March 1, 2019

VCAT: what to do if your planning application is refused

If you have had your planning application refused it does not necessarily mean the end of your development.

It can seem like a severe blow with all the time and money spent. However there is still the possibility to get the approval you want by taking your case to VCAT. Under section 77 of the Planning and Environment Act 1987 a permit applicant has 60 days from the date the refusal was issued to lodge an appeal. A hearing date will then be set and the case will be heard by a VCAT member with expert planning knowledge. The role of the VCAT member is to determine whether council have correctly assessed the application against the objectives of the planning scheme.  They will decide whether to overturn the council’s decision and approve your development or not. The decision of the VCAT member will be principally guided by the relevant councils planning scheme and the written objectives of the zone, overlay and local planning policy framework. The other legal documents the tribunal will consider are the Planning and Environment Act and the 1998 VCAT Act.

Here is how the VCAT process works:

Initiating order

Within two weeks of lodging an application to appeal council’s decision under section 77 of the act, VCAT will issue an initiating order. This order will set out a hearing date for the case along with itemised steps that need to be completed in the lead up to the hearing.

Notifying council

The first step outlined in the order is to give council written notification that you are appealing their decision at VCAT. The initiating order will also set out a date by which Council must lodge their preliminary case materials with VCAT and the other parties. This is called the practice note 2 material. You can read what information council is obliged to provide to you and the other parties here.   

Notifying objectors
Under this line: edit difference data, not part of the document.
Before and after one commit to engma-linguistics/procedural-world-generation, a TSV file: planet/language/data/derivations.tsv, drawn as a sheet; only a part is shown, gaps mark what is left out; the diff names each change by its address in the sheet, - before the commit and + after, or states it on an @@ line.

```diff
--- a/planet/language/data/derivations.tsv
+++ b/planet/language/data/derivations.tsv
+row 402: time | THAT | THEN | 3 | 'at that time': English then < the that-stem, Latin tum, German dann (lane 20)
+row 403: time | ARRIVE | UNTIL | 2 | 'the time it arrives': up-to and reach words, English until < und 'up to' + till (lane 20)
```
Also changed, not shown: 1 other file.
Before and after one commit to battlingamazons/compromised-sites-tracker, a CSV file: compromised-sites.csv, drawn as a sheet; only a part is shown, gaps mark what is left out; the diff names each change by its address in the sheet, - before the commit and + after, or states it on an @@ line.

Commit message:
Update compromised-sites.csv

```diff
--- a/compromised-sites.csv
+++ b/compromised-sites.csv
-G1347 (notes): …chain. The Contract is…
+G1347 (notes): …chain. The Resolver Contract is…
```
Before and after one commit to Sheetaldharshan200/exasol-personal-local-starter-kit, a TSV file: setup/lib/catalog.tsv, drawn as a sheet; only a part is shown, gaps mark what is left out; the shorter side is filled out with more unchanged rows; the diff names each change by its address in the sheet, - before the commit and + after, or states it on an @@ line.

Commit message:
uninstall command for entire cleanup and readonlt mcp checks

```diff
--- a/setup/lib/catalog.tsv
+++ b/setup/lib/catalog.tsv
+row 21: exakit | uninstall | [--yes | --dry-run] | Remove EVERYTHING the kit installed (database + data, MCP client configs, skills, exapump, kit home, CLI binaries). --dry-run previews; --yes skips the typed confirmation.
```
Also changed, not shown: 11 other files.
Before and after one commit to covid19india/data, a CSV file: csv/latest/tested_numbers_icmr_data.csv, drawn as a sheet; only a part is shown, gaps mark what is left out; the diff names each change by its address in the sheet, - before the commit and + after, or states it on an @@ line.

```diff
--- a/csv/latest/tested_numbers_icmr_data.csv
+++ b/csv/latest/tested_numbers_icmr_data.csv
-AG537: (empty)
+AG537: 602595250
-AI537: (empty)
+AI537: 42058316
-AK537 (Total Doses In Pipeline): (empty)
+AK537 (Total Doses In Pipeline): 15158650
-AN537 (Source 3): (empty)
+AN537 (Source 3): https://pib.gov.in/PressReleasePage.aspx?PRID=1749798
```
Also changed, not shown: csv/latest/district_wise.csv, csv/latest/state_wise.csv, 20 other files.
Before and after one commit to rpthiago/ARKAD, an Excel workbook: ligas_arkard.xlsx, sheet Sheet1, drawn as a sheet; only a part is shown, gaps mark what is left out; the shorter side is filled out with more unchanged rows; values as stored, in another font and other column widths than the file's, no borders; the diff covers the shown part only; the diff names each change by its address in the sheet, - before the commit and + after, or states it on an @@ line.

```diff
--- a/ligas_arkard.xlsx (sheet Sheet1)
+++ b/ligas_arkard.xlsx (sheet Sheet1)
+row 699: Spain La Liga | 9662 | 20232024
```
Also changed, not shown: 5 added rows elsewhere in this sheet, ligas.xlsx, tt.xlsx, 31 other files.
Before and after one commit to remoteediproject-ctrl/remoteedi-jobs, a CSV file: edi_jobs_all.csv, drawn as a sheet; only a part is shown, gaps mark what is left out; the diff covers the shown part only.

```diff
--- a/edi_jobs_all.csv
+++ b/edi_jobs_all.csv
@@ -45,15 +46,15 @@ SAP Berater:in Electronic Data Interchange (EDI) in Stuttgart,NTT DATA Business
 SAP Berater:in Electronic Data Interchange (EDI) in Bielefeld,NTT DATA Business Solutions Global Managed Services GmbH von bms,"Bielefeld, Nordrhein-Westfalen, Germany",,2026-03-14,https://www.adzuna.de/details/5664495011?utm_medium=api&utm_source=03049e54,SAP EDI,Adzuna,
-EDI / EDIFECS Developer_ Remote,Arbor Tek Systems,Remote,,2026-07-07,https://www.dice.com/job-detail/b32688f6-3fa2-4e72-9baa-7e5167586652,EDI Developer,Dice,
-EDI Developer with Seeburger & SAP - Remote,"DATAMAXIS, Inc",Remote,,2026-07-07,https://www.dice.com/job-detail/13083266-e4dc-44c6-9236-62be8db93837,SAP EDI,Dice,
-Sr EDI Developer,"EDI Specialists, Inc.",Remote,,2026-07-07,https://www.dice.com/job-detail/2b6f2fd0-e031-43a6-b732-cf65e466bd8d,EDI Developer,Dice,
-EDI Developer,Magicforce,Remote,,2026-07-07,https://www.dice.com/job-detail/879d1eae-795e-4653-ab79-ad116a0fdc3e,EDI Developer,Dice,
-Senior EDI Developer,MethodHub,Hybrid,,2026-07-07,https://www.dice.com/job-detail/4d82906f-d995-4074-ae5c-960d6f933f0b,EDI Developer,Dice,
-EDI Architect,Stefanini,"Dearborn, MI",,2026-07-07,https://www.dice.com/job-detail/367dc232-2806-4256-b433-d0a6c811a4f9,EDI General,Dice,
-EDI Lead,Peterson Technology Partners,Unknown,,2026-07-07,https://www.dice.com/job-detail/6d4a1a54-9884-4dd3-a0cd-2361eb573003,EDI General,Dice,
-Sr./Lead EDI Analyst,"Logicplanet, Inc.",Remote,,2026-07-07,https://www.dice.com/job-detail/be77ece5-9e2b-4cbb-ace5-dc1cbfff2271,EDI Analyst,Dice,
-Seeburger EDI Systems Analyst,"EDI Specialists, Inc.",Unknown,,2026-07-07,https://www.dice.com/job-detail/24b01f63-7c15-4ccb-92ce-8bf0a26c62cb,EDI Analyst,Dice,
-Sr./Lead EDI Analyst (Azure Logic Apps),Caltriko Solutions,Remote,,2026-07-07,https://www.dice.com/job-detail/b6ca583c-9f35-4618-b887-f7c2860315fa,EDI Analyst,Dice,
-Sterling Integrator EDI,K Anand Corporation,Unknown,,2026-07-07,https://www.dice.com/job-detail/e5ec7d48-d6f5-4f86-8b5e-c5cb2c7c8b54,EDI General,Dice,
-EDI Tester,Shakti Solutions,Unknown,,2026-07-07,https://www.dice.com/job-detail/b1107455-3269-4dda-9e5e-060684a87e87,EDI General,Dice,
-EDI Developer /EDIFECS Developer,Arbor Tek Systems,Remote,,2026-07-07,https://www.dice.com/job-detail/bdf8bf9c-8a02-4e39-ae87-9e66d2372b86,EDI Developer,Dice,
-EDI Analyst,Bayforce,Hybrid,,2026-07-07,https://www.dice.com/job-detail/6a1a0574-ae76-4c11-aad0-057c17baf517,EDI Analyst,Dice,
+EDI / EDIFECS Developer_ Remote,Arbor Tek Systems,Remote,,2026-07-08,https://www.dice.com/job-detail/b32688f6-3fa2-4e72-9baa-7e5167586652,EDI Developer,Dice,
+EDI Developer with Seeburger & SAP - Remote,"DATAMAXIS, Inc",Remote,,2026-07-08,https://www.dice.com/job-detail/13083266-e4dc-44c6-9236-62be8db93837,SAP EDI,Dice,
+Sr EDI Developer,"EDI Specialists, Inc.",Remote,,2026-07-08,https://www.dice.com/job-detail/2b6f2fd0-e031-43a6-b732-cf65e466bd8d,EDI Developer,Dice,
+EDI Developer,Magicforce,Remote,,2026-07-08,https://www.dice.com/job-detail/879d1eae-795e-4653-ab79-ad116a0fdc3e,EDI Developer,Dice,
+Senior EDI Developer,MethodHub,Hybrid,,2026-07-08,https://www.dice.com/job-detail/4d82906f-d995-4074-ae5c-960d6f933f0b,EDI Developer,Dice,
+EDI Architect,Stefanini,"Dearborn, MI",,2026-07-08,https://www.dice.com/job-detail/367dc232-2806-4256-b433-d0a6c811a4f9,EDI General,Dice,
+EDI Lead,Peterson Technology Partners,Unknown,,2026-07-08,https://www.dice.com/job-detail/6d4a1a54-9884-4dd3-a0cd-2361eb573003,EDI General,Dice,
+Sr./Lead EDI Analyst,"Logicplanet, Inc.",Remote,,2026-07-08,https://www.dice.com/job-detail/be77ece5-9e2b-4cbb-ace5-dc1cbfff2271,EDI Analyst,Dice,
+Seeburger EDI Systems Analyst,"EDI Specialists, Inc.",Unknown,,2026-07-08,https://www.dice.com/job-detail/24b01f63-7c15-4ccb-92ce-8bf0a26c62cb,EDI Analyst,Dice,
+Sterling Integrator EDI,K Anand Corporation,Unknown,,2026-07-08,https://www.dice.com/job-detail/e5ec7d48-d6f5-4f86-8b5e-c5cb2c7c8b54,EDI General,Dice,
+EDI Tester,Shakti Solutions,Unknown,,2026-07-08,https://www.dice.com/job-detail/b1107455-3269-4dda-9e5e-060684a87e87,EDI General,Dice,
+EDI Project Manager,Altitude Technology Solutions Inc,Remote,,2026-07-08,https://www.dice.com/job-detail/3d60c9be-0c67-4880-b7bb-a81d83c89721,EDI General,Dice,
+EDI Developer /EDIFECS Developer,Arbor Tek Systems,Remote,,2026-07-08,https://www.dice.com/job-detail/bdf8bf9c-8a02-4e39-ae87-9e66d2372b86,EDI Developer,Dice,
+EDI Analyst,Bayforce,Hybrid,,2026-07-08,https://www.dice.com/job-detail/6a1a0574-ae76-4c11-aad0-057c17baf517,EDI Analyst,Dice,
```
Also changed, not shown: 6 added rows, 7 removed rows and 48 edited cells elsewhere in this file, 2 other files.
Once the council has been notified they will provide a list of parties that the original application was advertised too along with any persons who lodged an objection with them. Written notification of the VCAT case must be sent to all these parties to give them the opportunity to lodge their own statement of ground with VCAT if they wish.

Statement of Grounds

Objectors can lodge a Statement of Grounds to VCAT so that they can be a party to the hearing. This gives them the opportunity to take part and make a submission. A fee applies to any objectors who wish to submit a Statement of Grounds.  If they choose not to be present at the hearing their statement of grounds will still be taken into consideration during the hearing.

Amending plans

Most people are not aware that you can in fact amend your development plans for the VCAT case. This is a very useful tactic as it essentially gives you a ‘second chance’ to respond to any concerns that the council and objectors have highlighted and minimise any issues that VCAT might have with the development.  This gives you a much stronger case with 90 percent of our clients choosing to amend their plans before the hearing which has given them the positive outcome they wanted. 

The plans must be amended at least 33 days before the hearing date to be accepted. VCAT, Council and any objectors who lodged a Statement of Grounds to VCAT must receive a copy of the new plans. All parties that were notified by council of the original application must be informed of the changes. Although it is not necessary to send them copies of the new plans unless they request them. They are able to view the new plans at council offices if they wish. A full description of how to amend your plans at VCAT is set out in practice note 9 from VCAT.

Objectors can withdraw their Statement of Grounds at any time before the hearing. This is most likely to happen if you have responded to their concerns through the amended plans. Similarly there have been incidences where council have reversed their decision and approved the application before the hearing based on the amended plans. This can be completed through a consent order at VCAT.


After the hearing it unusually takes around 4 – 6 weeks for the decision to be made. It will be sent in the form of an order from VCAT and will outline the reasons for the decision. Minor cases, such as if you are appealing certain conditions on your planning permit, can be decided on the day at the end of the hearing.

Council will be professionally represented at the hearing along with objectors who may potentially engage their own planning professional to represent them too. Having an experienced VCAT specialist preparing your case, advising you through it and representing you at the hearing is instrumental in getting the approval that you want.

For a general overview of the VCAT process and how to communicate with other parties in the appeal including council click here